The COA also cited Williams v. State, 641 N.E.2d 44 (Ind. Ct. App. 1994), to reject Trujillo’s claim that the trial court had a duty to inquire whether he understood that a guilty plea might carry with it negative immigration consequences.
 

ADVERTISEMENT

Post a comment to this story

COMMENTS POLICY
We reserve the right to remove any post that we feel is obscene, profane, vulgar, racist, sexually explicit, abusive, or hateful.
 
You are legally responsible for what you post and your anonymity is not guaranteed.
 
Posts that insult, defame, threaten, harass or abuse other readers or people mentioned in Indiana Lawyer editorial content are also subject to removal. Please respect the privacy of individuals and refrain from posting personal information.
 
No solicitations, spamming or advertisements are allowed. Readers may post links to other informational websites that are relevant to the topic at hand, but please do not link to objectionable material.
 
We may remove messages that are unrelated to the topic, encourage illegal activity, use all capital letters or are unreadable.
 

Messages that are flagged by readers as objectionable will be reviewed and may or may not be removed. Please do not flag a post simply because you disagree with it.

Sponsored by

facebook - twitter on Facebook & Twitter

Indiana State Bar Association

Indianapolis Bar Association

Evansville Bar Association

Allen County Bar Association

Indiana Lawyer on Facebook

facebook
ADVERTISEMENT
Subscribe to Indiana Lawyer
  1. What is this, the Ind Supreme Court thinking that there is a separation of powers and limited enumerated powers as delegated by a dusty old document?
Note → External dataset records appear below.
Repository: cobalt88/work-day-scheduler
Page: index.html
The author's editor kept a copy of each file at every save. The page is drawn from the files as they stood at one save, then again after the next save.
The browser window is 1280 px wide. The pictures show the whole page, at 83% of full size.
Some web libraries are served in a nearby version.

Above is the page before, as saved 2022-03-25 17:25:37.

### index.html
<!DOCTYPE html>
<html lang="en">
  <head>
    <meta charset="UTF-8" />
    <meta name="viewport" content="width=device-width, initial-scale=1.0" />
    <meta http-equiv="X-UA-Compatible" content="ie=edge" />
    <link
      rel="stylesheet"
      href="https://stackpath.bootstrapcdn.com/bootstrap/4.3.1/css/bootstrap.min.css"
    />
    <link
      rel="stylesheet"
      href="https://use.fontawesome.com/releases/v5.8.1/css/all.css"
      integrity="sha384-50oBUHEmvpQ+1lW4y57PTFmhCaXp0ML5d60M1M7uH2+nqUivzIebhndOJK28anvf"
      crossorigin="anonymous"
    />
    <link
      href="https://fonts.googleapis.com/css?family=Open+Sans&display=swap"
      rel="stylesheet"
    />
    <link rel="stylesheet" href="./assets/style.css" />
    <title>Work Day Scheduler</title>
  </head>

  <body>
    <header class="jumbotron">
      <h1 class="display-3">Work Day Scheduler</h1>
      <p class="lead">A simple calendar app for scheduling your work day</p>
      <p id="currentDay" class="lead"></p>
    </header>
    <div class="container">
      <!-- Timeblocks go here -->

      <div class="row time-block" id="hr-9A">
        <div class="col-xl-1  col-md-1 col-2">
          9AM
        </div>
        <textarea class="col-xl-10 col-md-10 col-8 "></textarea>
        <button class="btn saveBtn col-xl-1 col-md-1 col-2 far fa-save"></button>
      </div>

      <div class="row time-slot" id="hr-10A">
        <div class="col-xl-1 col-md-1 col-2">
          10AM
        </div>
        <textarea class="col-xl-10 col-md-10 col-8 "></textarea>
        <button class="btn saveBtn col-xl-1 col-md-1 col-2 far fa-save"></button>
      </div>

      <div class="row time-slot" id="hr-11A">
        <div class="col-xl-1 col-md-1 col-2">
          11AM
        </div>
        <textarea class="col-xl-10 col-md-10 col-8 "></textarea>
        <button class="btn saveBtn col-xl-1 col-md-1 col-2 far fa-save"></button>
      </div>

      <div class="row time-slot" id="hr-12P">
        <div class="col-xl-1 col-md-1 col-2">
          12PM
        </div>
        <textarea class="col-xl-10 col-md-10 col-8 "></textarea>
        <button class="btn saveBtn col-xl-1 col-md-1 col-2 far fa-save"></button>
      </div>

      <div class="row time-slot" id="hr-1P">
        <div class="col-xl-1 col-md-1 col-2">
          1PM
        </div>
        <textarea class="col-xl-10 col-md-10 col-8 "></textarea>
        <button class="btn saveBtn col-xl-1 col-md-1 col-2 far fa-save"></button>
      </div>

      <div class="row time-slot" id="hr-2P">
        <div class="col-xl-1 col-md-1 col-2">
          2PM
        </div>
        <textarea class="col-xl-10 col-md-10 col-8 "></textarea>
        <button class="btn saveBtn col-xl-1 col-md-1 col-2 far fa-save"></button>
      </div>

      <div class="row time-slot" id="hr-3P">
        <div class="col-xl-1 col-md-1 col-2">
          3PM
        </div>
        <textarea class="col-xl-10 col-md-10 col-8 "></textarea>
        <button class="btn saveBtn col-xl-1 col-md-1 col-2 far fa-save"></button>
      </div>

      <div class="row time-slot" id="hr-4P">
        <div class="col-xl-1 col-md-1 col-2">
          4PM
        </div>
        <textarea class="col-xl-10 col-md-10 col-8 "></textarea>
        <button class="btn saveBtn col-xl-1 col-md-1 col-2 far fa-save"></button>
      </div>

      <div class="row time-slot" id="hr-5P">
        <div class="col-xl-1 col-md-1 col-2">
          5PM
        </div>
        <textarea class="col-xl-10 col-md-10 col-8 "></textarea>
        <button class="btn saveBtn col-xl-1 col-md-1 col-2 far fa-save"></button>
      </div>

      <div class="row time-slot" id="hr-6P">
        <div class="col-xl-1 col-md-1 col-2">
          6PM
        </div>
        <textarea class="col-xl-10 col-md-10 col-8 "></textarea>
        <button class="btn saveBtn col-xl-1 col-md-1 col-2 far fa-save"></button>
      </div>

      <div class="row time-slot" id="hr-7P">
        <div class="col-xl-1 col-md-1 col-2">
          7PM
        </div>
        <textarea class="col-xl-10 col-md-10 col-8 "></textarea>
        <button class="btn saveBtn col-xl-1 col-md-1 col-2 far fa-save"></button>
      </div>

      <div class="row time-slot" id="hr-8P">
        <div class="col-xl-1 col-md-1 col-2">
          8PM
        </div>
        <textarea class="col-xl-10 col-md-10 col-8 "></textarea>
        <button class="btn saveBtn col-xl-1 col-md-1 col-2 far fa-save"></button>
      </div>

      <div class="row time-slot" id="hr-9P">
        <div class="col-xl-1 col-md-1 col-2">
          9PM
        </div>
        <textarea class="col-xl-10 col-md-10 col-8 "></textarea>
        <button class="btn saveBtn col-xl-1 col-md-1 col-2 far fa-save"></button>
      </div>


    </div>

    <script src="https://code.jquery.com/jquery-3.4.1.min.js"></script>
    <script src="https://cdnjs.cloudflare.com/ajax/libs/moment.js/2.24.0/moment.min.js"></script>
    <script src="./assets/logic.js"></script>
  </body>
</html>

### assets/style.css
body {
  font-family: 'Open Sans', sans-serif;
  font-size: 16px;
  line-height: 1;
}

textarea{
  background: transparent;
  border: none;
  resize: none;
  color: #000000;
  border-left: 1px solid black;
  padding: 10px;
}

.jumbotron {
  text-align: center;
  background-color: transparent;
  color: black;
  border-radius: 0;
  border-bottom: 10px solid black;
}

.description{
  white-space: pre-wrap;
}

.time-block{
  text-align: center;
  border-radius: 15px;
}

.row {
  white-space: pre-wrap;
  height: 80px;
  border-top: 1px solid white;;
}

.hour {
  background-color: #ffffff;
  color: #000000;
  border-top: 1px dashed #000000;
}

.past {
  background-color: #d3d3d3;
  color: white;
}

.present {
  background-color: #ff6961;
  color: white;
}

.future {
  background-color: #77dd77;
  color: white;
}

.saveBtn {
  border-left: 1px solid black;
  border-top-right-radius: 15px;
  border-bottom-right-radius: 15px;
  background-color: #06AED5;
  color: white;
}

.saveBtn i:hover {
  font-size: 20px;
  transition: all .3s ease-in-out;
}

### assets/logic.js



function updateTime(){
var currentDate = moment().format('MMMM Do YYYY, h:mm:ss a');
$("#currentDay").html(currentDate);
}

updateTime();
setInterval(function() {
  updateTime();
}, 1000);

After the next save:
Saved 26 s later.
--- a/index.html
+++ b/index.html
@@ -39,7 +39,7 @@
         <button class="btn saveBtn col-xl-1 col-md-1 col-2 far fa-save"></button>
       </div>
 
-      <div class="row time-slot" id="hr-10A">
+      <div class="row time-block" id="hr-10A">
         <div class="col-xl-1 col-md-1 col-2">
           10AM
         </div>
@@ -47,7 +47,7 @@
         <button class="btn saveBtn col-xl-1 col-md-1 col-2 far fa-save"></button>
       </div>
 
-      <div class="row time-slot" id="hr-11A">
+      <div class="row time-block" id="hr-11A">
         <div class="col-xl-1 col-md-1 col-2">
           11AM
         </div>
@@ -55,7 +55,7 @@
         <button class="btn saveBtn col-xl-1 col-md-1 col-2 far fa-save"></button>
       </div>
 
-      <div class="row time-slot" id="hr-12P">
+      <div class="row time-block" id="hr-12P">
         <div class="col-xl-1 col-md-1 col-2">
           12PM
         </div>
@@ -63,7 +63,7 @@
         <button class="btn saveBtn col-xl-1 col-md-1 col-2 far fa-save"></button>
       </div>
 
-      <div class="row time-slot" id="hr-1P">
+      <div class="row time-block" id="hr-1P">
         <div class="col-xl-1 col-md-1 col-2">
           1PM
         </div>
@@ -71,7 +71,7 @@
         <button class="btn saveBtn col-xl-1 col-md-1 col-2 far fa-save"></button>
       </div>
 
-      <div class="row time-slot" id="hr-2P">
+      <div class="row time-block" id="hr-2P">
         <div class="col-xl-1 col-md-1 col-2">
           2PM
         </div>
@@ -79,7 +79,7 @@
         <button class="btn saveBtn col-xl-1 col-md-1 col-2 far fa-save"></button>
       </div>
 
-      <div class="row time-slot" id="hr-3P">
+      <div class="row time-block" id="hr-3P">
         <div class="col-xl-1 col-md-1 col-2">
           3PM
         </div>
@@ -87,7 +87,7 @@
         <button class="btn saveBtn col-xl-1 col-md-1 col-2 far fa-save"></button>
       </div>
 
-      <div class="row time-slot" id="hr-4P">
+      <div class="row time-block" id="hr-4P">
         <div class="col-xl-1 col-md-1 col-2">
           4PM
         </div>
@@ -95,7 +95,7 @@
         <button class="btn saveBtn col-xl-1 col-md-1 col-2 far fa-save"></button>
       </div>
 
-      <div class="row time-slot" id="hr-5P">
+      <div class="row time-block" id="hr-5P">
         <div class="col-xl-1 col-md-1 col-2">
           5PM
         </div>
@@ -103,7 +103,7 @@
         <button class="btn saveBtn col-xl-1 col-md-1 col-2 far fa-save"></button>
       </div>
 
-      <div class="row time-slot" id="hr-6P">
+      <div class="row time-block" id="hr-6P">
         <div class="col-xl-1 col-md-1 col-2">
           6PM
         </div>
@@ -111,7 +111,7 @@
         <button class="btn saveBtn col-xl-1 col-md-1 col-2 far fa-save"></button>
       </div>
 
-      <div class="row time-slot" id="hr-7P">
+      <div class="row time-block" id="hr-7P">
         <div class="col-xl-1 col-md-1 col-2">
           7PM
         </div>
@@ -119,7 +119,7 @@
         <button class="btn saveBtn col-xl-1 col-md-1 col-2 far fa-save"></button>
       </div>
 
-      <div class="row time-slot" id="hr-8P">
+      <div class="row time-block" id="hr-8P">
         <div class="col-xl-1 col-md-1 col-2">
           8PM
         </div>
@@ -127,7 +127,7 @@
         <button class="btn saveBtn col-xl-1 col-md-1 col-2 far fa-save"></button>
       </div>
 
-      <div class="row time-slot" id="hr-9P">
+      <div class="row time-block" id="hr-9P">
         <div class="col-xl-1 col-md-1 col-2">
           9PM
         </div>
Such eighteen century thinking, so rare and unwanted by the elites in this modern age. Dictate to us, dictate over us, the massess are chanting! George Soros agrees. Time to change with times Ind Supreme Court, says all President Snows. Rule by executive decree is the new black.

  2. I made the same argument before a commission of the Indiana Supreme Court and then to the fedeal district and federal appellate courts. Fell flat. So very glad to read that some judges still beleive that evidentiary foundations matter.

  3. KUDOS to the Indiana Supreme Court for realizing that some bureacracies need to go to the stake. Recall what RWR said: "No government ever voluntarily reduces itself in size. Government programs, once launched, never disappear. Actually, a government bureau is the nearest thing to eternal life we'll ever see on this earth!" NOW ... what next to this rare and inspiring chopping block? Well, the Commission on Gender and Race (but not religion!?!) is way overdue. And some other Board's could be cut with a positive for State and the reputation of the Indiana judiciary.

  4. During a visit where an informant with police wears audio and video, does the video necessary have to show hand to hand transaction of money and narcotics?

  5. I will agree with that as soon as law schools stop lying to prospective students about salaries and employment opportunities in the legal profession. There is no defense to the fraudulent numbers first year salaries they post to mislead people into going to law school.

ADVERTISEMENT